From the entries below, gather every line containing the string "after".

(Records for this task)

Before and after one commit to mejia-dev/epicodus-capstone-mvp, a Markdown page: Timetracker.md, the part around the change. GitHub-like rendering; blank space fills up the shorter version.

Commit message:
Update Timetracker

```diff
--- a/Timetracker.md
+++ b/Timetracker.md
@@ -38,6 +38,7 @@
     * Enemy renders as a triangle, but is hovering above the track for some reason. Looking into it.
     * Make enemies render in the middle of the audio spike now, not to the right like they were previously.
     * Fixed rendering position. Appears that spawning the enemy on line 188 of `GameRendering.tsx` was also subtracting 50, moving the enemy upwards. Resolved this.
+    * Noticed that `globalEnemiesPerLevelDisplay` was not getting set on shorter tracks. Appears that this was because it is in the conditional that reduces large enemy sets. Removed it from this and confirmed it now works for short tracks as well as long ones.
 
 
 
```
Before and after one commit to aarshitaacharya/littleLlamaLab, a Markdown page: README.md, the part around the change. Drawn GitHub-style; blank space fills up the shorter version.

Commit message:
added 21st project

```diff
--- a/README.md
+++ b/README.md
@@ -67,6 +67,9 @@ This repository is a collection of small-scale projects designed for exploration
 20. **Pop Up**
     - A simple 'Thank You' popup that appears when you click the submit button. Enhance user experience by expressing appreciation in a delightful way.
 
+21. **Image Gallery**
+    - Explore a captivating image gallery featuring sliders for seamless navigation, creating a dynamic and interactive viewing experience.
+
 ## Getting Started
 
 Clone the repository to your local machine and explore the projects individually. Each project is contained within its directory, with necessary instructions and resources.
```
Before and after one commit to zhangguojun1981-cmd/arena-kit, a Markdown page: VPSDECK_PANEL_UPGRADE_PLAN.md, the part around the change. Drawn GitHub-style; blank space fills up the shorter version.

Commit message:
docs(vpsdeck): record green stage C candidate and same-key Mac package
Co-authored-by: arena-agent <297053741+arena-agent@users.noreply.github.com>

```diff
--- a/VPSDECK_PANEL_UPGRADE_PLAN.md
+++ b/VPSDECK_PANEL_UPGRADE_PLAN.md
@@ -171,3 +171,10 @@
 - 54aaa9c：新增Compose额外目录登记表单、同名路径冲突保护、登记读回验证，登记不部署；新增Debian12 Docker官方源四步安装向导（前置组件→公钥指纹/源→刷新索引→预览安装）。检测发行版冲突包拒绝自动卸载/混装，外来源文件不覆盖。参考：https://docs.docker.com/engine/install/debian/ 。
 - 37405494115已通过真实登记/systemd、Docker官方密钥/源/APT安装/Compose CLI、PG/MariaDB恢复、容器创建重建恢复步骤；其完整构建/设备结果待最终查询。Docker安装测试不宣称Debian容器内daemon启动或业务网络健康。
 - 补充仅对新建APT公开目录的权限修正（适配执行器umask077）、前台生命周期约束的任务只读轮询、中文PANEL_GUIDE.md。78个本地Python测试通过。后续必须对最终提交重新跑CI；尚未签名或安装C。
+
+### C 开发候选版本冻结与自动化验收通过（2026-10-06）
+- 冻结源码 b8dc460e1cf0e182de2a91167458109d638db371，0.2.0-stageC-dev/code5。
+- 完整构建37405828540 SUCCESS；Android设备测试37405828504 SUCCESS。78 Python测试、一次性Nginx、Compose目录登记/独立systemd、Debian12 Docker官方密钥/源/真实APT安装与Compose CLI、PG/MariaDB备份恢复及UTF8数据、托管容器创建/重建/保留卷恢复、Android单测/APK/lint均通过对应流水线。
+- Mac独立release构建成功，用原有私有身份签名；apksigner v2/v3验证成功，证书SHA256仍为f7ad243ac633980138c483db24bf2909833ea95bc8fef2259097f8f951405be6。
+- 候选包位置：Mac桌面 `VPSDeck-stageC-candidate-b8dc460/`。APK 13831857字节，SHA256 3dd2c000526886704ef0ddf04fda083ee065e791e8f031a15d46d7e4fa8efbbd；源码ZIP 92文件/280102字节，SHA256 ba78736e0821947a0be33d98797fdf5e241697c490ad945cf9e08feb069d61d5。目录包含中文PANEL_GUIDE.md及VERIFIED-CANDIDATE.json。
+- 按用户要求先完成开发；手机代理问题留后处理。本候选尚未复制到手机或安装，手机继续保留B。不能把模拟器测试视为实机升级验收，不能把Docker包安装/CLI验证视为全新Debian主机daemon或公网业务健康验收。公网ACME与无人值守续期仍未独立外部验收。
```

(End Records for this task)

Response to the task
Before and after one commit to mejia-dev/epicodus-capstone-mvp, a Markdown page: Timetracker.md, the part around the change. GitHub-like rendering; blank space fills up the shorter version.
Before and after one commit to aarshitaacharya/littleLlamaLab, a Markdown page: README.md, the part around the change. Drawn GitHub-style; blank space fills up the shorter version.
Before and after one commit to zhangguojun1981-cmd/arena-kit, a Markdown page: VPSDECK_PANEL_UPGRADE_PLAN.md, the part around the change. Drawn GitHub-style; blank space fills up the shorter version.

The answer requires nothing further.